Status: Appendix I of CITES, Endangered Species
Latin Name: Panthera tigris
Common Name: Tiger
Phylum: Chordata (vertebrata)
Size: Adult males weigh on the average 330 lb to 680 lb
Adult females weigh on the average 220 lb to 350 lb
Adult male’s length on the average 8’6″ to 10’9″
Adult female’s length on the average 7’6″ and 9′
Note: There are subspecies of tigers which are smaller (Corbette) and which are larger (Amur).
Bengal Tiger (Panthera tigris tigris)
Indochinese Tiger (Panthera tigris corbetti), another name is the Corbetts tiger
Sumatran Tiger (Panthera tigris sumatrae)
Siberian Tiger (Panthera tigris altaica), another name is the Amur, Manchurian or North China tiger
South China Tiger (Panthera tigris amoyensis), another name is the Amoy or Xiamen tiger. The South China Tiger is the most critically endangered subspecies.
Javan Tiger (Panthera tigris mondaica)
Caspian Tiger (Panthera tigris virgata)
Balinese Tiger (Panthera tigris balica)
Appearance: Coat (fur) can be any variance of color, from yellow to orange/red. White areas on the chest, neck, and the inside of the legs. Stripes coloration can vary from brown/grey to pure black. Form/density of the strips differs within the subspecies, approx. 100 stripes or more. Different subspecies of tiger have somewhat different appearances and variations. Bengal tigers have white color variation.
Habitat: Varies widely, from tropical rainforests to snow-covered coniferous and deciduous forests and from mangrove swamps to drier forests.
Distribution: Tigers occur in parts of India, Manchuria, China, Indonesia, Russia (Siberia).

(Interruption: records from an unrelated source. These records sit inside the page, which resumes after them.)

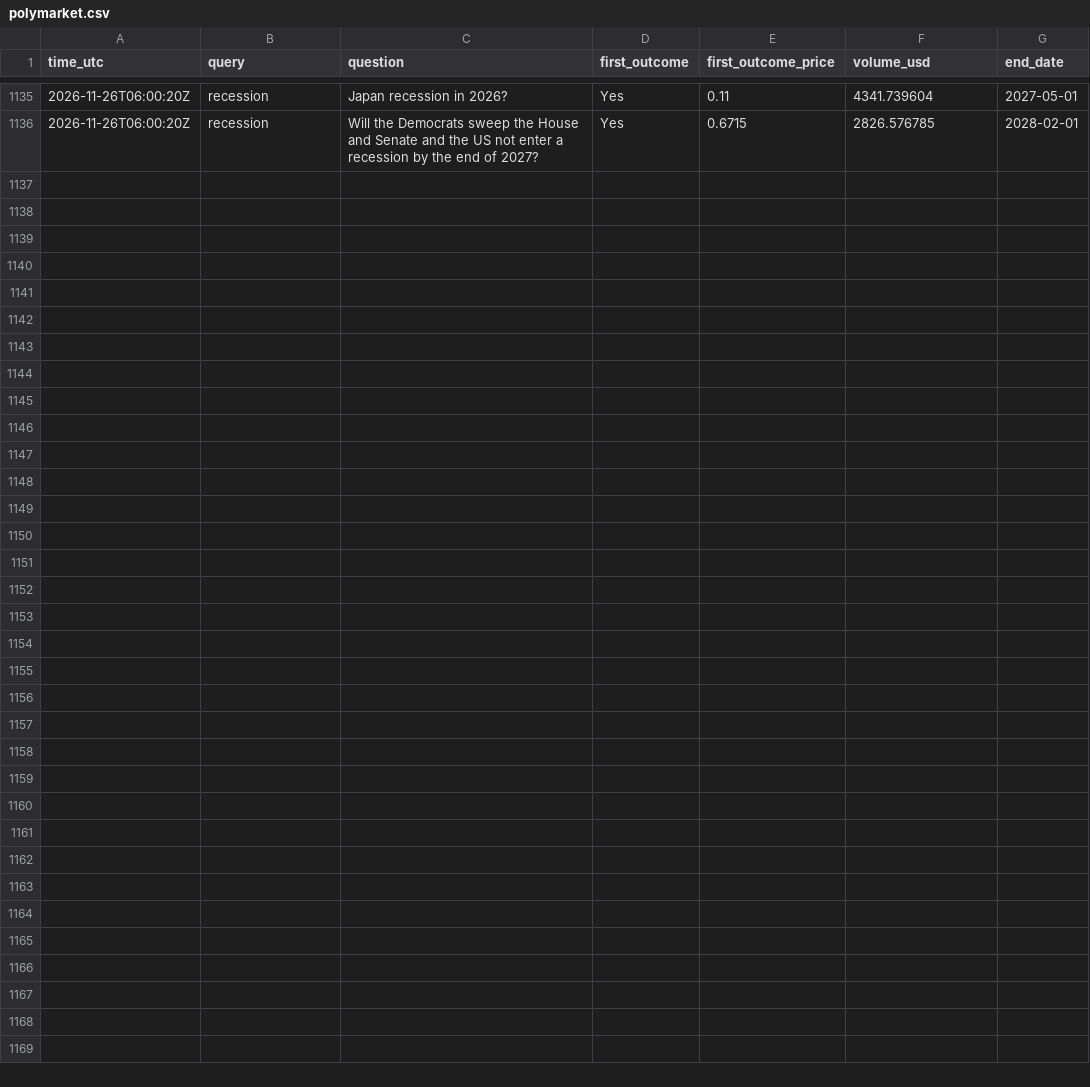
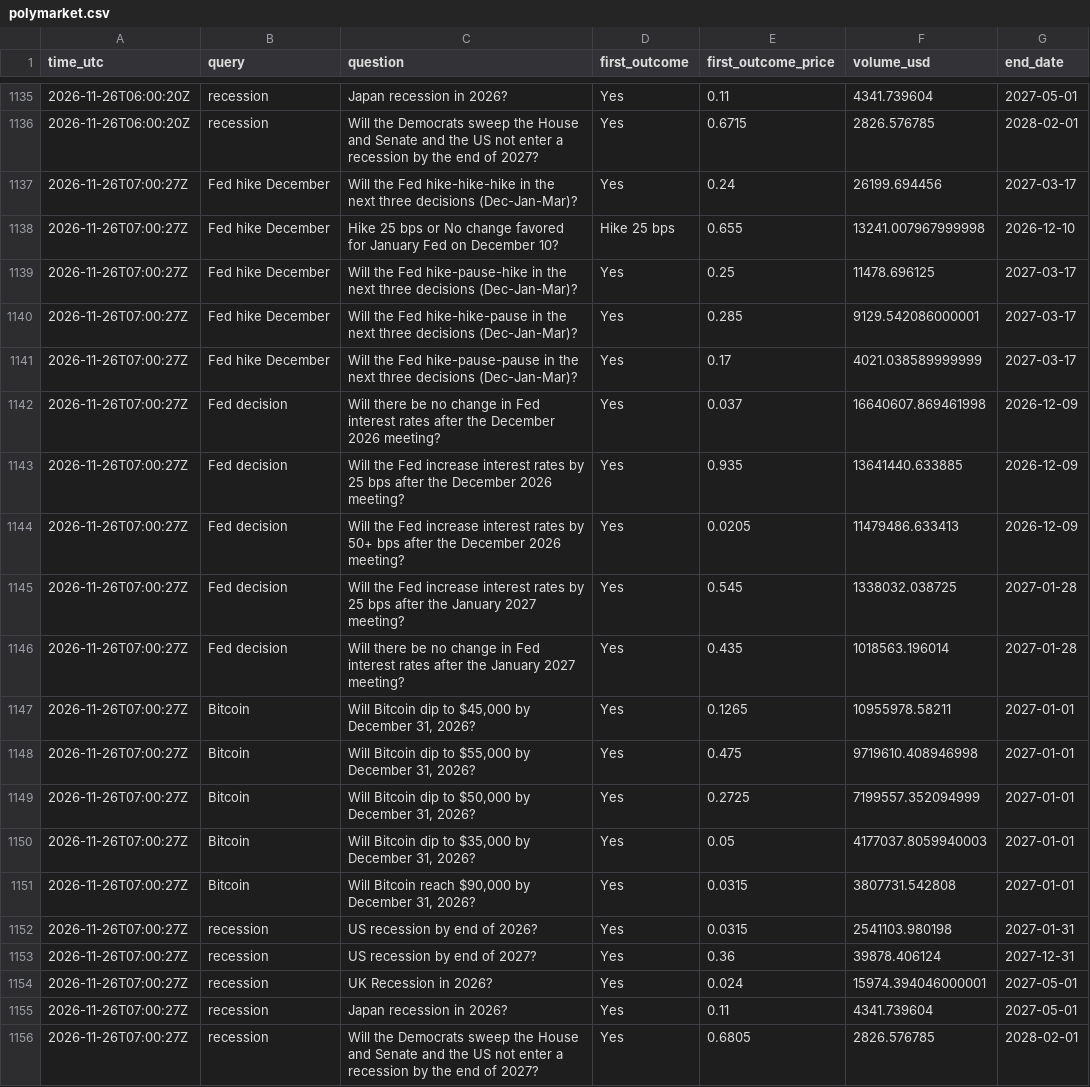
Before and after one commit to JonHagwood/crypto-data, a CSV file: data/polymarket.csv, drawn as a sheet; only a part is shown, gaps mark what is left out.

Commit message:
data 2026-11-26T07:01Z

```diff
--- a/data/polymarket.csv
+++ b/data/polymarket.csv
@@ -1136 +1136,21 @@ time_utc,query,question,first_outcome,first_outcome_price,volume_usd,end_date
 2026-11-26T06:00:20Z,recession,Will the Democrats sweep the House and Senate and the US not enter a recession by the end of 2027?,Yes,0.6715,2826.576785,2028-02-01
+2026-11-26T07:00:27Z,Fed hike December,Will the Fed hike-hike-hike in the next three decisions (Dec-Jan-Mar)?,Yes,0.24,26199.694456,2027-03-17
+2026-11-26T07:00:27Z,Fed hike December,Hike 25 bps or No change favored for January Fed on December 10?,Hike 25 bps,0.655,13241.007967999998,2026-12-10
+2026-11-26T07:00:27Z,Fed hike December,Will the Fed hike-pause-hike in the next three decisions (Dec-Jan-Mar)?,Yes,0.25,11478.696125,2027-03-17
+2026-11-26T07:00:27Z,Fed hike December,Will the Fed hike-hike-pause in the next three decisions (Dec-Jan-Mar)?,Yes,0.285,9129.542086000001,2027-03-17
+2026-11-26T07:00:27Z,Fed hike December,Will the Fed hike-pause-pause in the next three decisions (Dec-Jan-Mar)?,Yes,0.17,4021.038589999999,2027-03-17
+2026-11-26T07:00:27Z,Fed decision,Will there be no change in Fed interest rates after the December 2026 meeting?,Yes,0.037,16640607.869461998,2026-12-09
+2026-11-26T07:00:27Z,Fed decision,Will the Fed increase interest rates by 25 bps after the December 2026 meeting?,Yes,0.935,13641440.633885,2026-12-09
+2026-11-26T07:00:27Z,Fed decision,Will the Fed increase interest rates by 50+ bps after the December 2026 meeting?,Yes,0.0205,11479486.633413,2026-12-09
+2026-11-26T07:00:27Z,Fed decision,Will the Fed increase interest rates by 25 bps after the January 2027 meeting?,Yes,0.545,1338032.038725,2027-01-28
+2026-11-26T07:00:27Z,Fed decision,Will there be no change in Fed interest rates after the January 2027 meeting?,Yes,0.435,1018563.196014,2027-01-28
+2026-11-26T07:00:27Z,Bitcoin,"Will Bitcoin dip to $45,000 by December 31, 2026?",Yes,0.1265,10955978.58211,2027-01-01
+2026-11-26T07:00:27Z,Bitcoin,"Will Bitcoin dip to $55,000 by December 31, 2026?",Yes,0.475,9719610.408946998,2027-01-01
+2026-11-26T07:00:27Z,Bitcoin,"Will Bitcoin dip to $50,000 by December 31, 2026?",Yes,0.2725,7199557.352094999,2027-01-01
+2026-11-26T07:00:27Z,Bitcoin,"Will Bitcoin dip to $35,000 by December 31, 2026?",Yes,0.05,4177037.8059940003,2027-01-01
+2026-11-26T07:00:27Z,Bitcoin,"Will Bitcoin reach $90,000 by December 31, 2026?",Yes,0.0315,3807731.542808,2027-01-01
+2026-11-26T07:00:27Z,recession,US recession by end of 2026?,Yes,0.0315,2541103.980198,2027-01-31
+2026-11-26T07:00:27Z,recession,US recession by end of 2027?,Yes,0.36,39878.406124,2027-12-31
+2026-11-26T07:00:27Z,recession,UK Recession in 2026?,Yes,0.024,15974.394046000001,2027-05-01
+2026-11-26T07:00:27Z,recession,Japan recession in 2026?,Yes,0.11,4341.739604,2027-05-01
+2026-11-26T07:00:27Z,recession,Will the Democrats sweep the House and Senate and the US not enter a recession by the end of 2027?,Yes,0.6805,2826.576785,2028-02-01
```
Also changed, not shown: data/deribit_btc.csv, data/fear_greed.csv, 4 other files.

Asia – primarily in forest lands, but noted some tigers live in areas with tall grasses and vegetation.
Reproduction and Growth: Tigers usually breed during winter season.
Females reach sexual maturity at about 3 years old. Males reach maturity in about 4 years. Females give birth to 2-4 blind cubs about 103 days later. Cubs weigh about 2-3 pounds at birth.
Cubs are dependent on the mother for about a year and a half.
Hunting: Mostly active at night, primarily nocturnal. (active during the day during winter)
Diet: Prey consists mostly of pigs, deer, antelope, buffalo and other large mammals, although tigers have been known to hunt smaller mammals and birds.
Lifespan: wide range – approx. 15 years in the wild; 20+ years in captivity.
Social System and Communication: Solitary animals except for mating. On rare occasion it has been noted tigers will gather to share a large kill. Tigers mark their territory by urine spraying, fecal drops or scratch marks onto trees.
Principal Threats: Habitat destruction and the destruction of prey.